Reel 'Em In
The Oklahoma Film & Music Office elevates the state’s image and boosts the economy.
Jill Simpson, director of the Oklahoma Film & Music Office.
While residents might be aware of the many benefits of Oklahoma, isn’t it time that the country’s best-kept secret became common knowledge?
The Oklahoma Film & Music Office thinks so. Since its inception in 1979 by then-Governor George Nigh, the commission has worked to not only share Oklahoma’s benefits, but also to make the state even stronger by creating more opportunities and more jobs.
With the mission of promoting Oklahoma to outside filmmakers and musicians, the OF&MO (an office of the Department of Tourism) offers many benefits for working in Oklahoma, such as a rebate program, technical support and equipment, and help with permitting and local jurisdiction.
Director Jill Simpson says that the organization has had a tremendous impact on the state.
“When we started tracking our economic impact in 2005, our numbers were roughly $11 million, and now in fiscal year 2011, we’re approaching the $40 million mark,” Simpson says.
And, Simpson adds, this recent number only reflects the films that were accepted for the commission’s rebate incentive program.

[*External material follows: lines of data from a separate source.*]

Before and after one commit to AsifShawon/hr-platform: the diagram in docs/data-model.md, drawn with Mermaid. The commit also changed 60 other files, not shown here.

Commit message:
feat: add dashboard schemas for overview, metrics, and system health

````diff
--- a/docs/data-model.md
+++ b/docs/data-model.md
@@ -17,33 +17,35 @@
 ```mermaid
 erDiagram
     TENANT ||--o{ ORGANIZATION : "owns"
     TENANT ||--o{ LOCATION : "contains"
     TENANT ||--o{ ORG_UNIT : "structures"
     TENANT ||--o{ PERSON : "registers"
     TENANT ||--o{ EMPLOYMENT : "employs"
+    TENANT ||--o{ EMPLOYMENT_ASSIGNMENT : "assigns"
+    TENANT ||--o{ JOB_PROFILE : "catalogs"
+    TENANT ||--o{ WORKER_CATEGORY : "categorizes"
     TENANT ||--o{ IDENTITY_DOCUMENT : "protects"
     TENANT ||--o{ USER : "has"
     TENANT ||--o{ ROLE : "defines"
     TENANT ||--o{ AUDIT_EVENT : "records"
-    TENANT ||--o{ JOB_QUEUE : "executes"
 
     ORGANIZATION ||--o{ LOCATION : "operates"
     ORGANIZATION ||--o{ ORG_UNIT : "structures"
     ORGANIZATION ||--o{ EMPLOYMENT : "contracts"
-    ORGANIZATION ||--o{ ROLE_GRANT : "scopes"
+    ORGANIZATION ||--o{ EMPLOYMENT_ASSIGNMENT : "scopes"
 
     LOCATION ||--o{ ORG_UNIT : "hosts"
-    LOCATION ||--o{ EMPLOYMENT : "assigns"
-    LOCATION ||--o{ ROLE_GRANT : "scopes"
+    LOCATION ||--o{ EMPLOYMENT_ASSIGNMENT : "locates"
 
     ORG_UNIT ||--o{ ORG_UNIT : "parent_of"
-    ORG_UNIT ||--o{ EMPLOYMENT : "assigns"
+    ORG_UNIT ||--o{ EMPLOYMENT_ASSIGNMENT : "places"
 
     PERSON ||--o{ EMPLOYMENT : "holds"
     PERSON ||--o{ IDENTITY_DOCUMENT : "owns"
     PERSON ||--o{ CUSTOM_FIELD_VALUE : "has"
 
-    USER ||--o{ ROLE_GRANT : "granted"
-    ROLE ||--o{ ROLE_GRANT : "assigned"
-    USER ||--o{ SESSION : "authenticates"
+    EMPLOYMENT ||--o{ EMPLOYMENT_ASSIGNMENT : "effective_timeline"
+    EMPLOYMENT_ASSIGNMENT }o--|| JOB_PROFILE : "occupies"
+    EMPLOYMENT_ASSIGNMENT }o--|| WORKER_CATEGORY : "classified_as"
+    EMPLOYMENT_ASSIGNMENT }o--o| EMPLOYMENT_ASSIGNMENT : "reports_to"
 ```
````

This program is the main driving force to bring filmmakers into almost any state. Simpson says that the rebate, which is $5 million per year for the OF&MO, is often the first selling point to bring people here, but that there are many other benefits as well.
“In addition to the incentives, there is a low cost of doing business in Oklahoma,” Simpson says. “It’s easy to do business here; there’s no traffic and less red tape. We also have a very wide range of geographic diversity.”
The commission is currently at the peak of its programs, and actually had to temporarily stop accepting applications because the budget had already been used.
“But we’ve really turned what could have been a negative thing into a positive one,” Simpson says. “With our program capped at $5 million, you’re not going to get the biggest Hollywood blockbusters. But, we work to develop our niche, which is quality, independent films.”
Simpson adds that there is a false perception that the rebate money goes right out of the state.
“It’s a lot like the oil industry – with the profits that they make, they can dig more wells and create more jobs here,” she says.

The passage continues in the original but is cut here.